Collected data entries >>
- Opening Delimiter -
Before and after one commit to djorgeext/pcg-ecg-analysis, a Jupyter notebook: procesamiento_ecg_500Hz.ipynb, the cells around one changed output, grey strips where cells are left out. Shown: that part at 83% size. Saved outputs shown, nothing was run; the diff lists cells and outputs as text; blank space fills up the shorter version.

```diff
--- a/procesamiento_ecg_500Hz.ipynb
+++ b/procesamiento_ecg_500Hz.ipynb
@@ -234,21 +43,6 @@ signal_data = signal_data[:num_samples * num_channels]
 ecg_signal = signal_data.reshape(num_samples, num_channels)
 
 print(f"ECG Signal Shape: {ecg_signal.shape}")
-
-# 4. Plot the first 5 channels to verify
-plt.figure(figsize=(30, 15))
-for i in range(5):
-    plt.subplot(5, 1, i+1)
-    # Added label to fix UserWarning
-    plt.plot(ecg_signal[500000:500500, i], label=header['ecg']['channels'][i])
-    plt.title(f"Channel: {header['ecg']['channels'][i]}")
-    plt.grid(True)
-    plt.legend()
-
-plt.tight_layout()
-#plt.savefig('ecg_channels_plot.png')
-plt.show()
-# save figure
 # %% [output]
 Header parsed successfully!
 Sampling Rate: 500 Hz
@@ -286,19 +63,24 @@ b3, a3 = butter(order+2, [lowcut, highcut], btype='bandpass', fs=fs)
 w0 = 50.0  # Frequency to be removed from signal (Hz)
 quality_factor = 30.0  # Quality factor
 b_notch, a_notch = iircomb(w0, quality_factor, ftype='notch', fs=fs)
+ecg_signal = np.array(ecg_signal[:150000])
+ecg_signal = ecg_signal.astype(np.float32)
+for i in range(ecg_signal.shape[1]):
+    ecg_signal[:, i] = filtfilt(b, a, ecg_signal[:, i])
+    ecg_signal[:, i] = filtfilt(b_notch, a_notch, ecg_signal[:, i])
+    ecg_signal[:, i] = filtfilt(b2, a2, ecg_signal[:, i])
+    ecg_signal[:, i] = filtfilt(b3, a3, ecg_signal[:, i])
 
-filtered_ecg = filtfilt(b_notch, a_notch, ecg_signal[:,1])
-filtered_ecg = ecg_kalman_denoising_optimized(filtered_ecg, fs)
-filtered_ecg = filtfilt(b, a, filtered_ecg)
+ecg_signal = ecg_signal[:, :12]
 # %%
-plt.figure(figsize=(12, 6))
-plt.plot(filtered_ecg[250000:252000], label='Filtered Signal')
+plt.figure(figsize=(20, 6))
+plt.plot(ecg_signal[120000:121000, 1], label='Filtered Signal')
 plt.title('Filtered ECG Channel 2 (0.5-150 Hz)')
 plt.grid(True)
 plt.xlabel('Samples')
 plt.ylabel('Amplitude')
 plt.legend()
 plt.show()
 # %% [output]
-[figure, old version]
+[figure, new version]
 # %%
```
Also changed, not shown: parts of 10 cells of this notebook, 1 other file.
- Closing Delimiter -
The whole block of data above should be printed again verbatim.

Response area >>
Before and after one commit to djorgeext/pcg-ecg-analysis, a Jupyter notebook: procesamiento_ecg_500Hz.ipynb, the cells around one changed output, grey strips where cells are left out. Shown: that part at 83% size. Saved outputs shown, nothing was run; the diff lists cells and outputs as text; blank space fills up the shorter version.

```diff
--- a/procesamiento_ecg_500Hz.ipynb
+++ b/procesamiento_ecg_500Hz.ipynb
@@ -234,21 +43,6 @@ signal_data = signal_data[:num_samples * num_channels]
 ecg_signal = signal_data.reshape(num_samples, num_channels)
 
 print(f"ECG Signal Shape: {ecg_signal.shape}")
-
-# 4. Plot the first 5 channels to verify
-plt.figure(figsize=(30, 15))
-for i in range(5):
-    plt.subplot(5, 1, i+1)
-    # Added label to fix UserWarning
-    plt.plot(ecg_signal[500000:500500, i], label=header['ecg']['channels'][i])
-    plt.title(f"Channel: {header['ecg']['channels'][i]}")
-    plt.grid(True)
-    plt.legend()
-
-plt.tight_layout()
-#plt.savefig('ecg_channels_plot.png')
-plt.show()
-# save figure
 # %% [output]
 Header parsed successfully!
 Sampling Rate: 500 Hz
@@ -286,19 +63,24 @@ b3, a3 = butter(order+2, [lowcut, highcut], btype='bandpass', fs=fs)
 w0 = 50.0  # Frequency to be removed from signal (Hz)
 quality_factor = 30.0  # Quality factor
 b_notch, a_notch = iircomb(w0, quality_factor, ftype='notch', fs=fs)
+ecg_signal = np.array(ecg_signal[:150000])
+ecg_signal = ecg_signal.astype(np.float32)
+for i in range(ecg_signal.shape[1]):
+    ecg_signal[:, i] = filtfilt(b, a, ecg_signal[:, i])
+    ecg_signal[:, i] = filtfilt(b_notch, a_notch, ecg_signal[:, i])
+    ecg_signal[:, i] = filtfilt(b2, a2, ecg_signal[:, i])
+    ecg_signal[:, i] = filtfilt(b3, a3, ecg_signal[:, i])
 
-filtered_ecg = filtfilt(b_notch, a_notch, ecg_signal[:,1])
-filtered_ecg = ecg_kalman_denoising_optimized(filtered_ecg, fs)
-filtered_ecg = filtfilt(b, a, filtered_ecg)
+ecg_signal = ecg_signal[:, :12]
 # %%
-plt.figure(figsize=(12, 6))
-plt.plot(filtered_ecg[250000:252000], label='Filtered Signal')
+plt.figure(figsize=(20, 6))
+plt.plot(ecg_signal[120000:121000, 1], label='Filtered Signal')
 plt.title('Filtered ECG Channel 2 (0.5-150 Hz)')
 plt.grid(True)
 plt.xlabel('Samples')
 plt.ylabel('Amplitude')
 plt.legend()
 plt.show()
 # %% [output]
-[figure, old version]
+[figure, new version]
 # %%
```
Also changed, not shown: parts of 10 cells of this notebook, 1 other file.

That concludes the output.